[ Index of Recent Volumes | Previous Issue | Next Issue | Order ]
|Political Philology: Everyday Consequences of Grandiose Grammars||Michael Herzfeld||351|
|Relativization in Thompson River Salish||Paul D. Kroeber||376|
|A Reexamination of Proto-Athabaskan *y||Keren Rice||423|
|On Reduplication in Ojibwa||Joseph L. Malone||437|
|Plastic Glasses and Church Fathers: Semantic Extension from the Ethnoscience Tradition (David B. Kronenfeld)||Nick Enfield||459|
|Puerto Rican Discourse: A Sociolinguistic Study of a New York Suburb (Lourdes Torres)||John Attinasi||465|
|Acting Out Participant Examples in the Classroom (Stanton E. F. Wortham)||David W. Dinwoodie||467|
|Performing Dreams: Discourses of Immortality among the Xavante of Central Brazil (Laura R. Graham)||Suzanne R. Oakdale||470|
|Holy Wednesday: A Nahua Drama from Early Colonial Mexico (Louise M. Burkhart)||Susan Schroeder||473|
|The History of Basque (R. L. Trask)||Josť Ignacio Hualde||475|
|Batad Ifugao Dictionary with Ethnographic Notes (Leonard E. Newell, compiler)||Patricia O. Afable||482|
|The Genesis of a Language: The Formation and Development of Korlai Portuguese (J. Clancy Clements)||Ian Hancock||484|
|Nationalism and the Genealogical Imagination: Oral History and Textual Authority in Tribal Jordan (Andrew Shryock)||John R. Bowen||487|
|Language, Charisma, and Creativity: The Ritual Life of a Religious Movement (Thomas J. Csordas)||Peter Stromberg||488|
|Ung Sprogforsker pa Rejse: Breve til og fra Holger Pedersen 1892-1896 Ruth Bentzen||Benedicte Nielsen||490|
|Ideology and Linguistic Theory: Noam Chomsky and the Deep Structure Debates (Geoffrey J. Huck and John A. Goldsmith)||Robert Freidin||494|
Abstract.

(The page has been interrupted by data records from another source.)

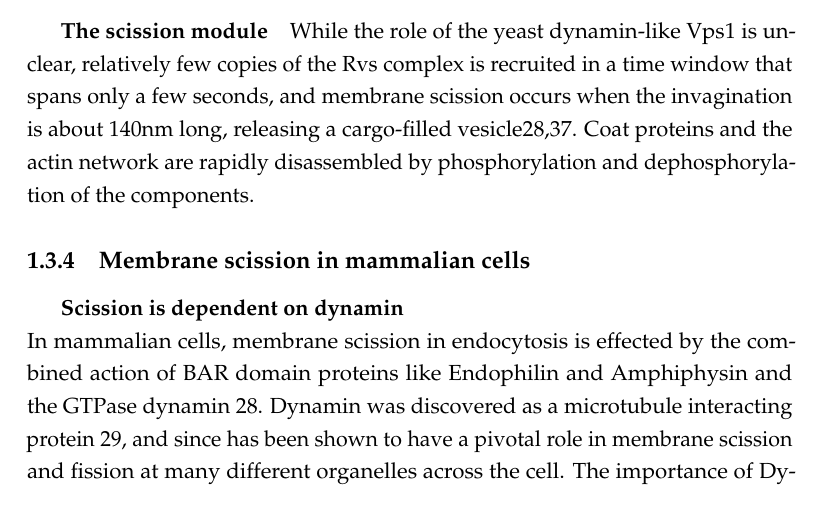
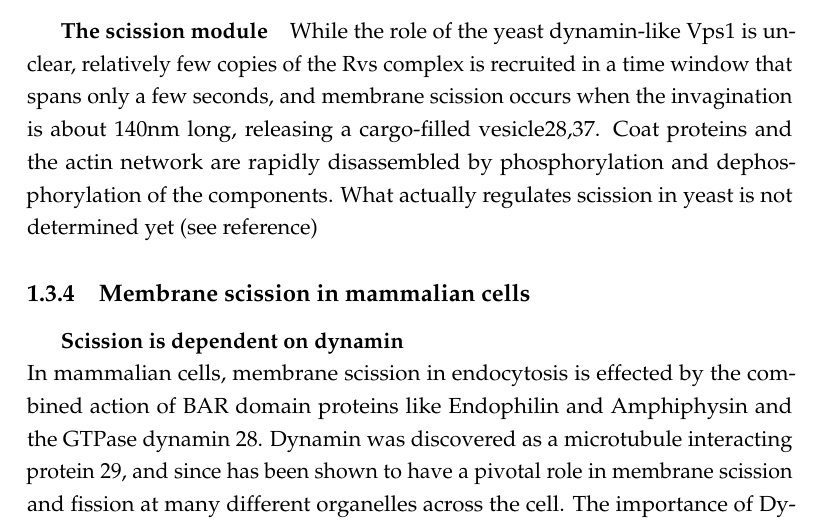
Before and after one commit to deepikaamenon/thesis_2021, a LaTeX thesis (main.tex, which reads Chapters/Intro.tex): part of page 23 of 31, cut so that both start at the same text. Compiled offline with pdfLaTeX.

Commit message:
txs auto checkin

```diff
--- a/Chapters/Intro.tex
+++ b/Chapters/Intro.tex
@@ -52,7 +52,7 @@ CME in yeast involves the recruitment, interaction, and disassembly of over fift
 		Once NPFs and WASP/Myo proteins are recruited, Arp2/3 is recruited and actin polymerization begins. Along with Arp2/3, actin crosslinkers like Sac6 and Scp1, capping protein complexes like Cap1/Cap2, Aip1/Cofilin, Abp1/Aim3 are recruited. This begins the invagination of membrane, along with the coat proteins. Actin monomers are added at the base of the invagination, and coupled into the membrane via coat proteins, so as actin polymerization progresses, the entire actin network is pushed upwards, taking along with it the membrane37.
 
 		\subparagraph{The scission module}
-		While the role of the yeast dynamin-like Vps1 is unclear, relatively few copies of the Rvs complex is recruited in a time window that spans only a few seconds, and membrane scission occurs when the invagination is about 140nm long, releasing a cargo-filled vesicle28,37. Coat proteins and the actin network are rapidly disassembled by phosphorylation and dephosphorylation of the components.
+		While the role of the yeast dynamin-like Vps1 is unclear, relatively few copies of the Rvs complex is recruited in a time window that spans only a few seconds, and membrane scission occurs when the invagination is about 140nm long, releasing a cargo-filled vesicle28,37. Coat proteins and the actin network are rapidly disassembled by phosphorylation and dephosphorylation of the components. What actually regulates scission in yeast is not determined yet (see reference)
 
 
 	\subsection{Membrane scission in mammalian cells}
```
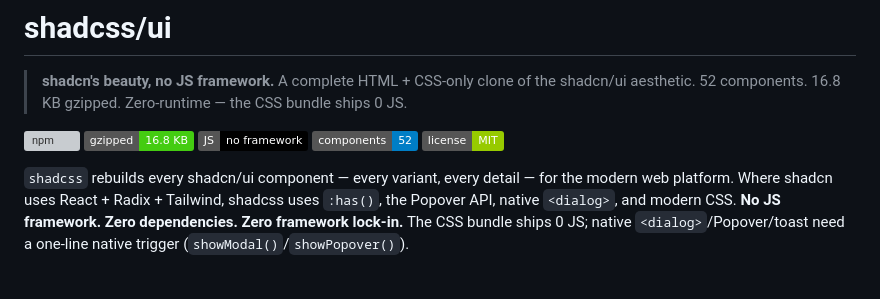
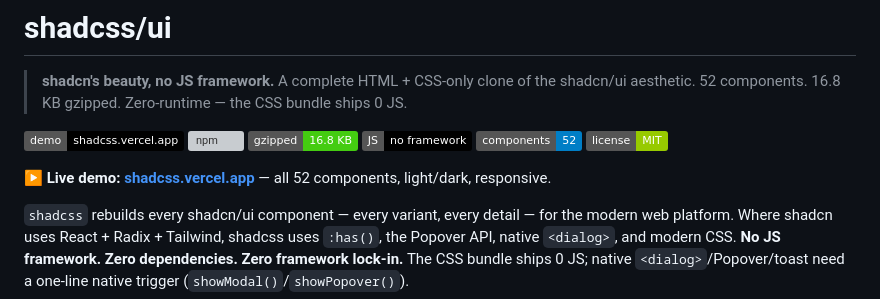
Before and after one commit to russfranky/shadcss-ui, a Markdown page: README.md, the part around the change. GitHub-like rendering; badges without logos; blank space fills up the shorter version; grey boxes are pictures that could not be loaded.

Commit message:
docs: add live demo link (shadcss.vercel.app)

```diff
--- a/README.md
+++ b/README.md
@@ -3,11 +3,14 @@
 > **shadcn's beauty, no JS framework.**
 > A complete HTML + CSS-only clone of the shadcn/ui aesthetic. 52 components. 16.8 KB gzipped. Zero-runtime — the CSS bundle ships 0 JS.
 
+[![live demo](https://img.shields.io/badge/demo-shadcss.vercel.app-black)](https://shadcss.vercel.app)
 [![npm](https://img.shields.io/npm/v/@russfranky/shadcss)](https://www.npmjs.com/package/@russfranky/shadcss)
 [![gzip size](https://img.shields.io/badge/gzipped-16.8%20KB-success)](./packages/shadcss/dist/shadcss.min.css)
 [![no js framework](https://img.shields.io/badge/JS-no%20framework-black)](#)
 [![components](https://img.shields.io/badge/components-52-blue)](./packages/shadcss#components-52)
 [![license](https://img.shields.io/badge/license-MIT-green)](./LICENSE.md)
+
+**▶ Live demo: [shadcss.vercel.app](https://shadcss.vercel.app)** — all 52 components, light/dark, responsive.
 
 `shadcss` rebuilds every shadcn/ui component — every variant, every detail —
 for the modern web platform. Where shadcn uses React + Radix + Tailwind,
```
Also changed, not shown: packages/shadcss/README.md (+2 -0 lines).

The politicization of language in Greece produced a form of "political philology" that makes etymology an important but contested item of symbolic capital and a yardstick of cultural and moral purity. The effects of this process are also evident in the morphological preferences exhibited in everyday and public usage, especially in politically sensitive contexts. The official demise of the once-powerful purist register (katharevousa) has led to an increasingly complex pattern of ambiguity, allowing skilled social actors to deploy puristic forms against those who once claimed to represent the national ideal.
Abstract. The morphology and surface syntax of relative clauses and related focusing constructions in Thompson River Salish are described, and the broader paradigmatic context of types of subordination and focusing with which these constructions contrast is sketched. Of particular interest are the determination of relative clause predicate morphology by what is relativized and the treatment of relativization of locatives - the latter having distinctive properties in comparison to other Salish languages.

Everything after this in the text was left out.